-- Supplied information follows --
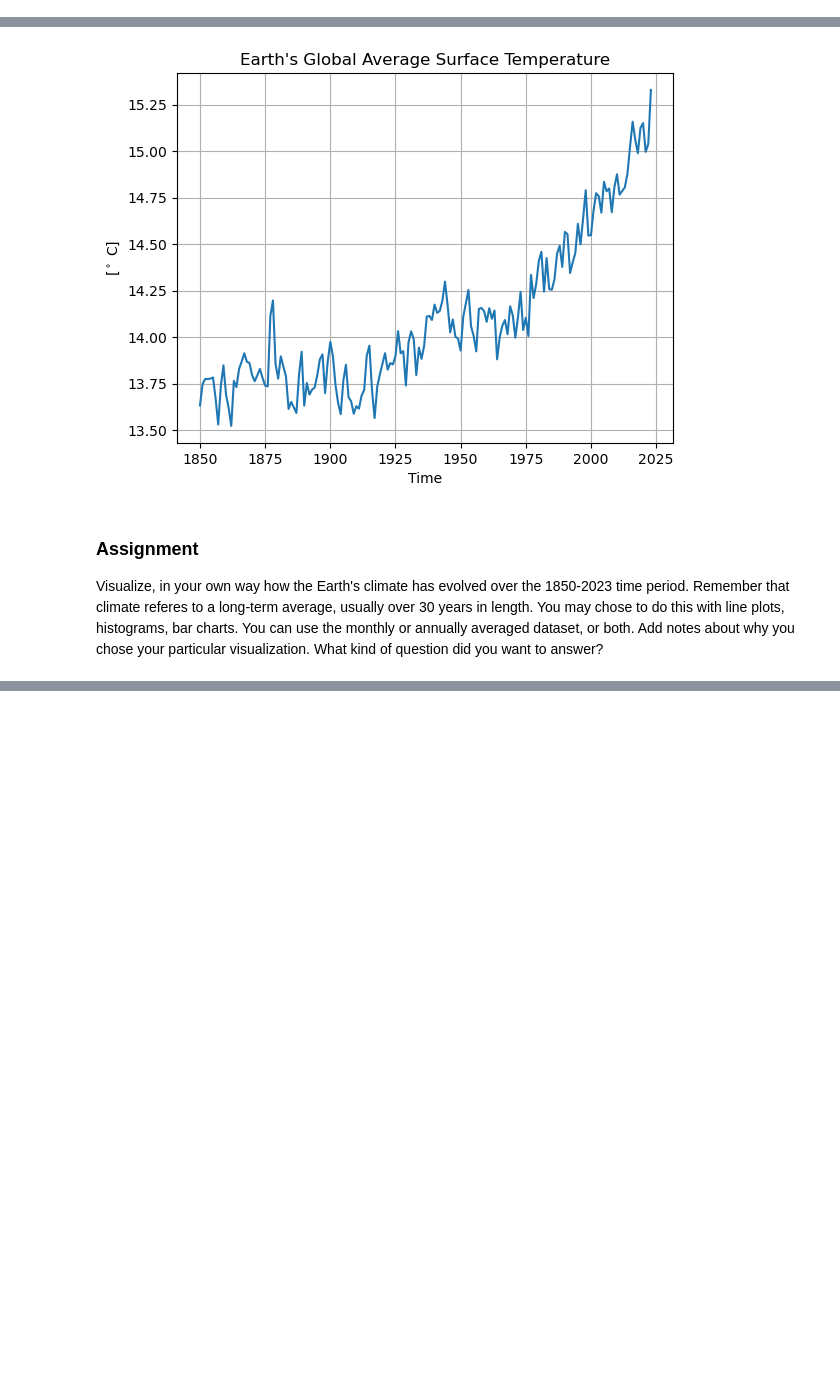
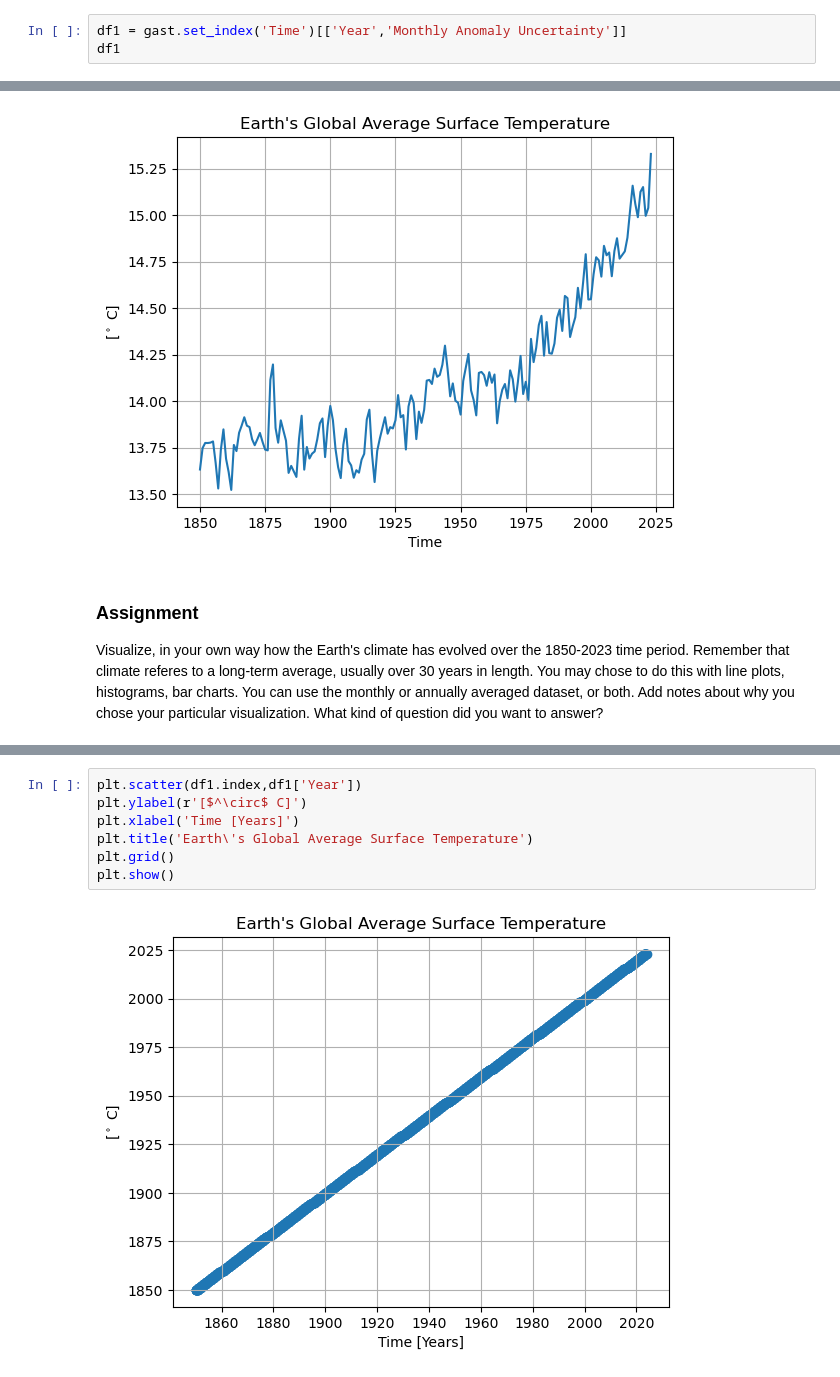
Before and after one commit to walipalmer/CFR-2024, a Jupyter notebook: module_climate/00_intro_to_climate_answers.ipynb, the cells around one changed output, grey strips where cells are left out. Saved outputs shown, nothing was run; the diff lists cells and outputs as text; blank space fills up the shorter version.

```diff
--- a/module_climate/00_intro_to_climate_answers.ipynb
+++ b/module_climate/00_intro_to_climate_answers.ipynb
@@ -110,3 +110,6 @@ df
 | 2023-11-01 | 14.642 | 0.050 |
 | 2023-12-01 | 13.929 | 0.045 |
 2088 rows × 2 columns
+# %%
+df1 = gast.set_index('Time')[['Year','Monthly Anomaly Uncertainty']]
+df1
@@ -159,0 +194,9 @@ Visualize, in your own way how the Earth's climate has evolved over the 1850-202
+# %%
+plt.scatter(df1.index,df1['Year'])
+plt.ylabel(r'[$^\circ$ C]')
+plt.xlabel('Time [Years]')
+plt.title('Earth\'s Global Average Surface Temperature')
+plt.grid()
+plt.show()
+# %% [output]
+[figure, added]
```
Also changed, not shown: parts of 3 cells of this notebook.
-- Supplied information concluded --
▸ **Your goal**
Since the listing holds pictures, return everything else in it exactly and omit those.

▸ **Task answer**
Before and after one commit to walipalmer/CFR-2024, a Jupyter notebook: module_climate/00_intro_to_climate_answers.ipynb, the cells around one changed output, grey strips where cells are left out. Saved outputs shown, nothing was run; the diff lists cells and outputs as text; blank space fills up the shorter version.

```diff
--- a/module_climate/00_intro_to_climate_answers.ipynb
+++ b/module_climate/00_intro_to_climate_answers.ipynb
@@ -110,3 +110,6 @@ df
 | 2023-11-01 | 14.642 | 0.050 |
 | 2023-12-01 | 13.929 | 0.045 |
 2088 rows × 2 columns
+# %%
+df1 = gast.set_index('Time')[['Year','Monthly Anomaly Uncertainty']]
+df1
@@ -159,0 +194,9 @@ Visualize, in your own way how the Earth's climate has evolved over the 1850-202
+# %%
+plt.scatter(df1.index,df1['Year'])
+plt.ylabel(r'[$^\circ$ C]')
+plt.xlabel('Time [Years]')
+plt.title('Earth\'s Global Average Surface Temperature')
+plt.grid()
+plt.show()
+# %% [output]
+[figure, added]
```
Also changed, not shown: parts of 3 cells of this notebook.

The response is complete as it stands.